Millions of drivers are willing to risk their safety and licence by drinking and driving.
A series of new studies have found between a fifth and quarter of drivers will ignore the legal guidelines and follow their own feelings or self-defined â€œsafeâ€ limit this Christmas.
That includes one in 10 confident that they can drink more than the legal limit before their driving ability is affected.
Despite huge anti-drink-driving campaigns, a CarTakeBack.com and YouGov survey found that almost one in five (17 per cent) think itâ€™s sometimes acceptable to drive after drinking – as long as they feel unaffected. With 40 million driving licences in Great Britain, this is nearly seven million drivers.
A similar poll by breathalyser maker Alcosense found that 24 per cent of people would drive after having a few drinks if they felt sure they were under the limit but seven per cent were willing to drive even if they thought they were at or above the legal limit.
And an RAC study, in conjunction with the Think! drive-drive campaign, found that a quarter of people are happy to have one small alcoholic drink before driving while 10 per cent will have a large one and two per cent will have two, even though this could push them over the limit.
While alcohol affects everyone differently, the legal limits are clear but many drivers believe they will know if theyâ€™re over the limit without checking.
Motorists caught driving under the influence can have their licence revoked, face an unlimited fine and even be jailed for up to six months.
UK drink-drive limits
England, Wales and Northern Ireland: 80mg of alcohol per 100ml of blood
Scotland: 50mg/100ml blood
Getting away with it

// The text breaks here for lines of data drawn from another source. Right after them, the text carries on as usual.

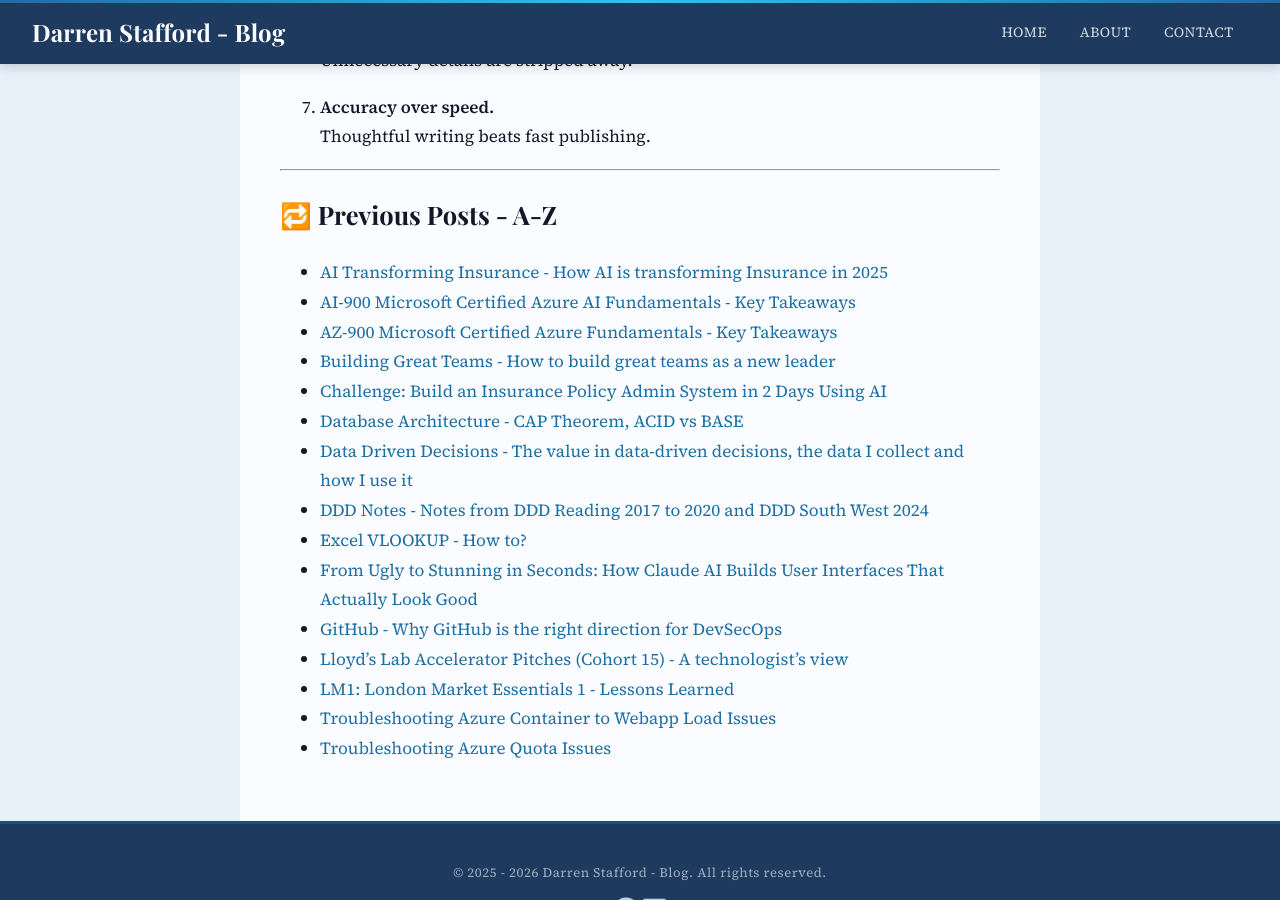
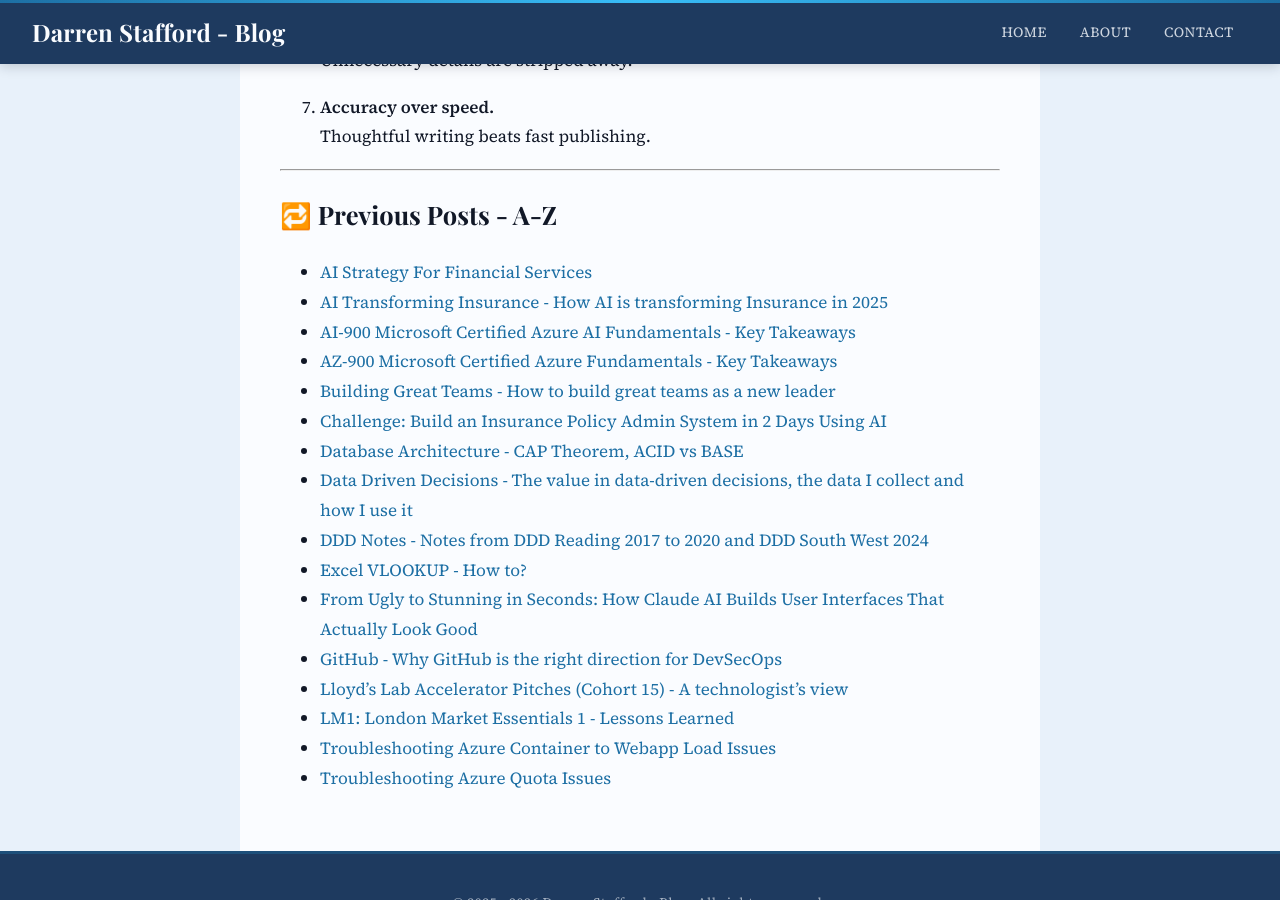
Before and after one commit to dazstaffs/blog, a Jekyll site: the page built from index.md, in a window 1280 px wide and 900 px high, scrolled down 1135 px. Built offline with Jekyll 4.4.1, drawn with Linux system fonts in a browser that asks for light colours; some web fonts are replaced.

Commit message:
Added FS AI strategy to main a to z page

```diff
--- a/index.md
+++ b/index.md
@@ -48,6 +48,7 @@ I would like to outline my personal code of conduct for my blog:
 
 ## 🔁 Previous Posts - A-Z
 
+- [AI Strategy For Financial Services](_posts/2026-11-04-AIStrategyForFinancialServices.md)
 - [AI Transforming Insurance - How AI is transforming Insurance in 2025](_posts/2025-12-31-InsuranceAndAI.md)
 - [AI-900 Microsoft Certified Azure AI Fundamentals - Key Takeaways](_posts/2026-02-20-AI900.md)
 - [AZ-900 Microsoft Certified Azure Fundamentals - Key Takeaways](_posts/2025-07-25-AZ900.md)
```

The Alcosense poll found that of those willing to risk it 48 per cent said it was because they only had a short distance to drive and the same proportion would do it because they thought they wouldnâ€™t get caught.
The RAC also found that while 40 per cent of people had a friend they believed was guilty of drink-driving more than a quarter (28 per cent) wouldn’t step in to stop a drunk pal getting behind the wheel.
Data from Police.uk shows December is the month with the highest number of positive or refused breath tests on the roads. In the latest data, there were 5,869 in December compared to 4,446 in February.
Neil Greig, IAM RoadSmart’s policy and research director, said: â€œChristmas can be a perfect storm for drink-driving. Temptations all around, the normal rules relaxed, and as this survey suggests, a high level of ignorance and misunderstanding around limits and safe levels.â€
A 2011 government report by Sir Peter North stated that drivers with a blood alcohol concentration between 50mg and 80mg are 2-2.5 times more likely to be involved in a crash than drivers with zero alcohol, and up to six times more likely to be involved in a fatal collision.
Mr Greig added: â€œUltimately there is no safe level of alcohol in the blood if you intend to drive. The simplest message is none for the road. Plan your night out so that you can enjoy yourself and not have any stress about the journey home.â€
The morning after
Hunter Abbott, MD of AlcoSense and a member of the Parliamentary Advisory Council for Transport Safety added that many drivers forget about the morning-after effect.
A quarter of motorists polled by his company said they would drive at 7am after Christmas party drinks, despite the risk of residual alcohol impairing their ability to drive.
â€œAlmost 20 per cent of drink drive convictions are the morning after the night before, and a third of all breath tests after an accident are conducted between 7am and 1pm,â€ he said.
â€œThe message is clear. If youâ€™re planning to have a festive drink, leave the car keys behindâ€.